Mark Beuving —  September 25, 2012 — 5 Comments

The church can get pretty weird about dating. Last Spring I did a series of blogs on “Why Christians Are Bad at Dating.” The popularity of this series doesn’t prove that I had a solution for making dating in Christian circles less awkward, but it does show that this issue is on a lot of minds.

I’m telling you, we are weird about the road to marriage. We can’t agree on what it should be called, how often it should be done, how long it should last, how close a not-yet-married couple should get, and on and on. Yet most church folk tend to be pretty opinionated about these things. And perhaps more germane to the problem, we all seem to have an urgency to see every single person in our churches married. I don’t think anyone is trying to make their single brothers and sisters feel bad or pressured, but the pressure is there nonetheless.
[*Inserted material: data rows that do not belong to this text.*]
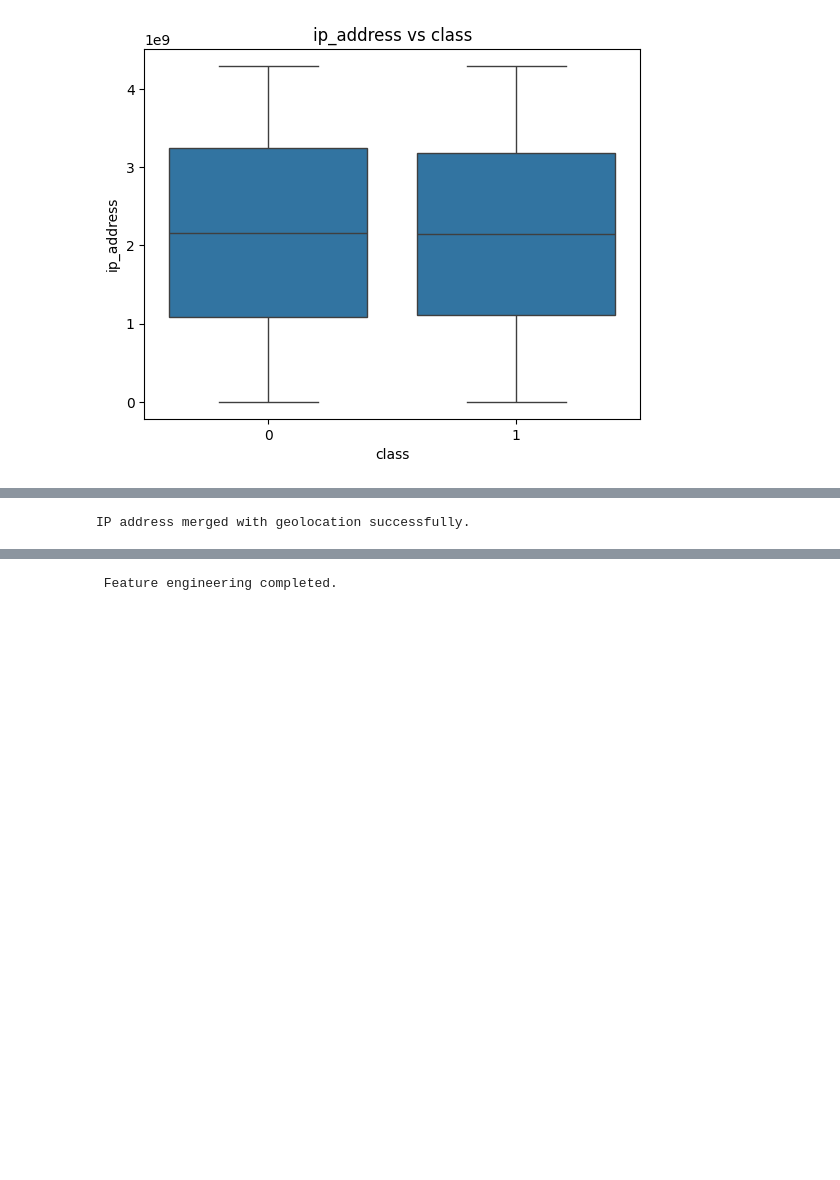
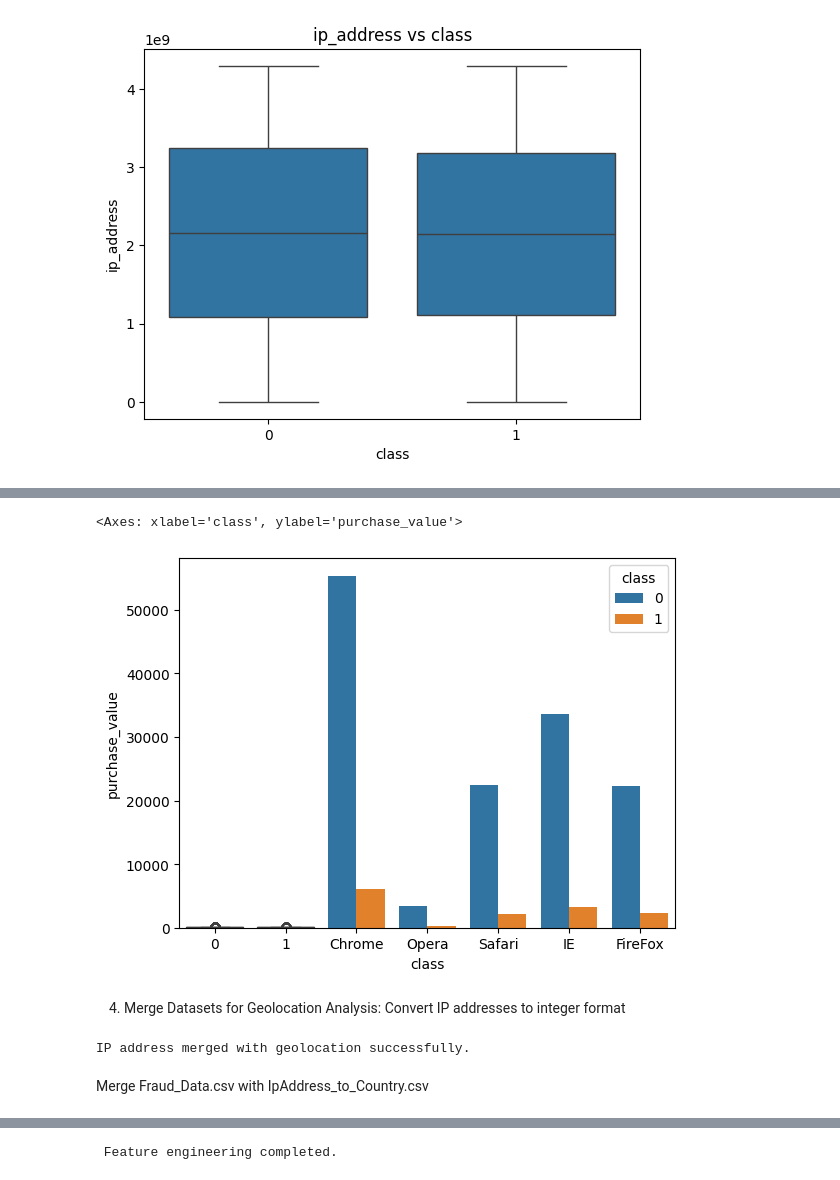
Before and after one commit to Addisu22/Fraud-Detection-for-E-commerce-Bank, a Jupyter notebook: Notebook/Data_Analysis_Preprocessing.ipynb, the cells around one changed output, grey strips where cells are left out. Drawn from its saved outputs; the diff is of its cells as text; code cells hidden in the pictures; blank space fills up the shorter version.

Commit message:
Data Analysis and Preprocessing

```diff
--- a/Notebook/Data_Analysis_Preprocessing.ipynb
+++ b/Notebook/Data_Analysis_Preprocessing.ipynb
@@ -170,5 +146,16 @@ Invalid IPs:
+# %%
+sns.boxplot(x='class', y='purchase_value', data=fraud_df)
+sns.countplot(x='browser', hue='class', data=fraud_df)
+# %% [output]
+<Axes: xlabel='class', ylabel='purchase_value'>
+[figure, added]
+# %% [markdown]
+4. Merge Datasets for Geolocation Analysis:
+Convert IP addresses to integer format
 # %%
   # Merge IP info
 fraud_df = merge_ip_geolocation(fraud_df, ip_df)
 # %% [output]
 IP address merged with geolocation successfully.
+# %% [markdown]
+Merge Fraud_Data.csv with IpAddress_to_Country.csv
```
Also changed, not shown: parts of 39 cells of this notebook.
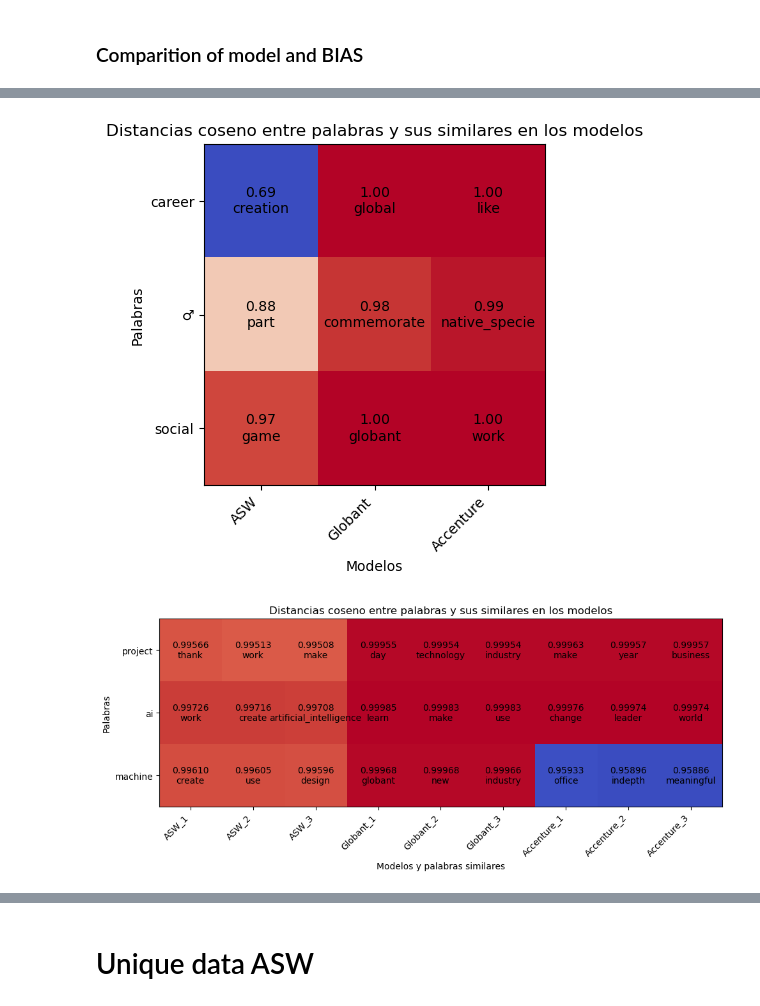
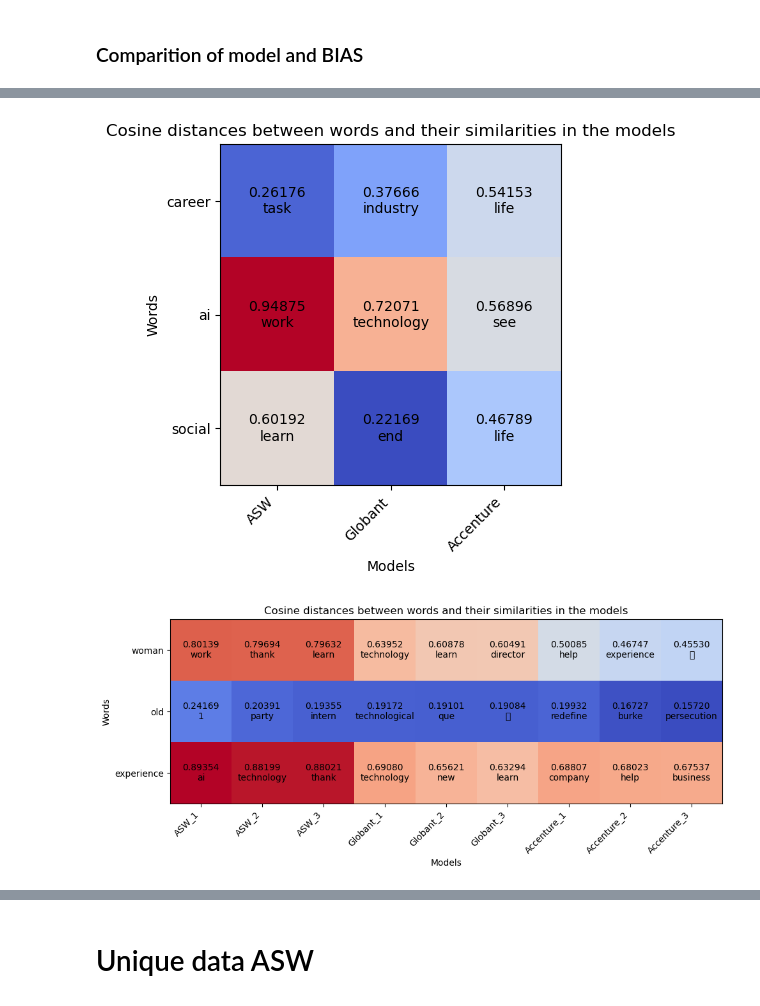
Before and after one commit to williamasesoftware/Research_bias, a Jupyter notebook: Competitors/BIAS_companies_comparation.ipynb, the cells around one changed output, grey strips where cells are left out. Saved outputs shown, nothing was run; the diff lists cells and outputs as text; code cells hidden in the pictures.

```diff
--- a/Competitors/BIAS_companies_comparation.ipynb
+++ b/Competitors/BIAS_companies_comparation.ipynb
@@ -131,7 +132,7 @@ import matplotlib.pyplot as plt
 import warnings
 warnings.filterwarnings("ignore")
 
-palabras = ["career","♂","social"]
+palabras = ["career","ai","social"]
 
 # Obtener las palabras similares y distancias coseno para cada modelo
 ASW_similares = [ASW_model.wv.most_similar(p, topn=1) for p in palabras]
@@ -145,38 +146,38 @@ Globant_palabras = np.array([[s[0] for s in sim] for sim in Globant_similares])
 Accenture_similares = [Accenture_model.wv.most_similar(p, topn=1) for p in palabras]
 Accenture_distancias = np.array([[s[1] for s in sim] for sim in Accenture_similares])
 Accenture_palabras = np.array([[s[0] for s in sim] for sim in Accenture_similares])
 
 # Crear una matriz de distancias coseno combinando los tres modelos
 distancias_coseno = np.concatenate((ASW_distancias, Globant_distancias, Accenture_distancias), axis=1)
 palabras_similares = np.concatenate((ASW_palabras, Globant_palabras, Accenture_palabras), axis=1)
 
 # Crear la figura y el gráfico de calor
 fig, ax = plt.subplots()
 im = ax.imshow(distancias_coseno, cmap="coolwarm")
 
 # Agregar etiquetas de fila y columna
 ax.set_xticks(np.arange(len(palabras)))
 ax.set_yticks(np.arange(len(palabras)))
 ax.set_xticklabels(["ASW"] + ["Globant"] + ["Accenture"])
 ax.set_yticklabels(palabras)
 
 # Rotar las etiquetas del eje x
 plt.xticks(rotation=45, ha="right")
 
 # Agregar valores en las celdas
 for i in range(len(palabras)):
     for j in range(len(palabras)):
-        text = ax.text(j, i, "{:.2f}\n{}".format(distancias_coseno[i, j], palabras_similares[i, j]),
+        text = ax.text(j, i, "{:.5f}\n{}".format(distancias_coseno[i, j], palabras_similares[i, j]),
                        ha="center", va="center", color="black")
 
 # Agregar título y mostrar el gráfico
-plt.title("Distancias coseno entre palabras y sus similares en los modelos")
-plt.xlabel("Modelos")
-plt.ylabel("Palabras")
+plt.title("Cosine distances between words and their similarities in the models")
+plt.xlabel("Models")
+plt.ylabel("Words")
 plt.tight_layout()
 plt.show()
 # %% [output]
-[figure, old version]
+[figure, new version]
 # %%
 import numpy as np
 import matplotlib.pyplot as plt
@@ -184,7 +185,7 @@ import matplotlib.pyplot as plt
 import warnings
 warnings.filterwarnings("ignore")
 
-palabras = ["project","ai","machine"]
+palabras = ['woman', "old", 'experience']
 
 def obtener_similares(modelo, palabras, topn=3):
     """Obtiene las palabras similares y distancias coseno para un modelo y una lista de palabras."""
@@ -221,13 +222,13 @@ for i in range(len(palabras)):
                        ha="center", va="center", color="black")
 
 # Agregar título y mostrar el gráfico
-plt.title("Distancias coseno entre palabras y sus similares en los modelos")
-plt.xlabel("Modelos y palabras similares")
-plt.ylabel("Palabras")
+plt.title("Cosine distances between words and their similarities in the models")
+plt.xlabel("Models")
+plt.ylabel("Words")
 plt.tight_layout()
 plt.show()
 # %% [output]
-[figure, old version]
+[figure, new version]
 # %%
 word_to_analyze_companies("woman",ASW_model,Globant_model,Accenture_model)
 # %% [output]
```
Also changed, not shown: parts of 26 cells of this notebook, 2 other files.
AltaredAnd now to my point. Last week a book was released that I have been waiting to see for a long time. The book is entitled, Altared: The True Story of a She, a He, and How They Both Got Too Worked Up About We. For years I have been wanting a solid book that helps Christians navigate the road to marriage, but I haven’t been satisfied with the go-to books on this subject (though each makes helpful contributions). This is the book that I’ve been wanting.

The authors, writing under pseudonyms (Claire and Eli) in the tradition of Soren Kierkegaard, help us think this issue through in a variety of ways. They offer their experience of being young singles in the church world. Sometimes they heard it said aloud, sometimes it was more latent, but always there was an understanding that the single person’s goal (duty even) is to get married as soon as possible. This was their experience, and I think most of us who grew up in the church can relate. The authors then survey a number of statements from prominent Christian leaders to reveal that this pressure to marry quickly and at all costs comes to us from the top down as well.

Marriage is a good gift from God, and the authors are eager to affirm this. It is the perversion of God’s gift that makes the pursuit of marriage an all-encompassing goal and contradicts 1 Corinthians 7 that the authors want to challenge. Their concern is that we can get so caught up in finding “the one” to love that we neglect Jesus’ command to love our neighbors—not just our potential mates.

So the authors explore love and marriage from a biblical perspective. What should our priorities be when thinking about love in general and marriage and dating in particular? They also did the difficult work of incorporating some of the most helpful thoughts from church history that come to bear on the matter. This gives the book a richness and continuity that we often miss out on.

Probably my favorite part of the book, however, is the narrative. “Claire” and “Eli” teamed up on this book because they saw the way our marriage preoccupation affected their own dating relationship. Both authors are gifted writers and insightful persons in general, and their story is woven through the book, sometimes from her perspective, sometimes from his. The effect is a compelling exploration in which one is personally invested, rather than an impersonal treatise.

So if you want someday to date someone, if you are dating and want to think through it more effectively, if the concept of dating seems awkward yet you aren’t quite ready to kiss it goodbye, then you really ought to read this book. And for the rest of you, everyone in your churches is either married, on the road to marriage, or wrestling with issues of marriage, dating, and singleness. This really isn’t an issue that can be safely ignored.

If you’d like to get a taste for the writing of one of the authors, check out Eli’s recent article in Relevant Magazine.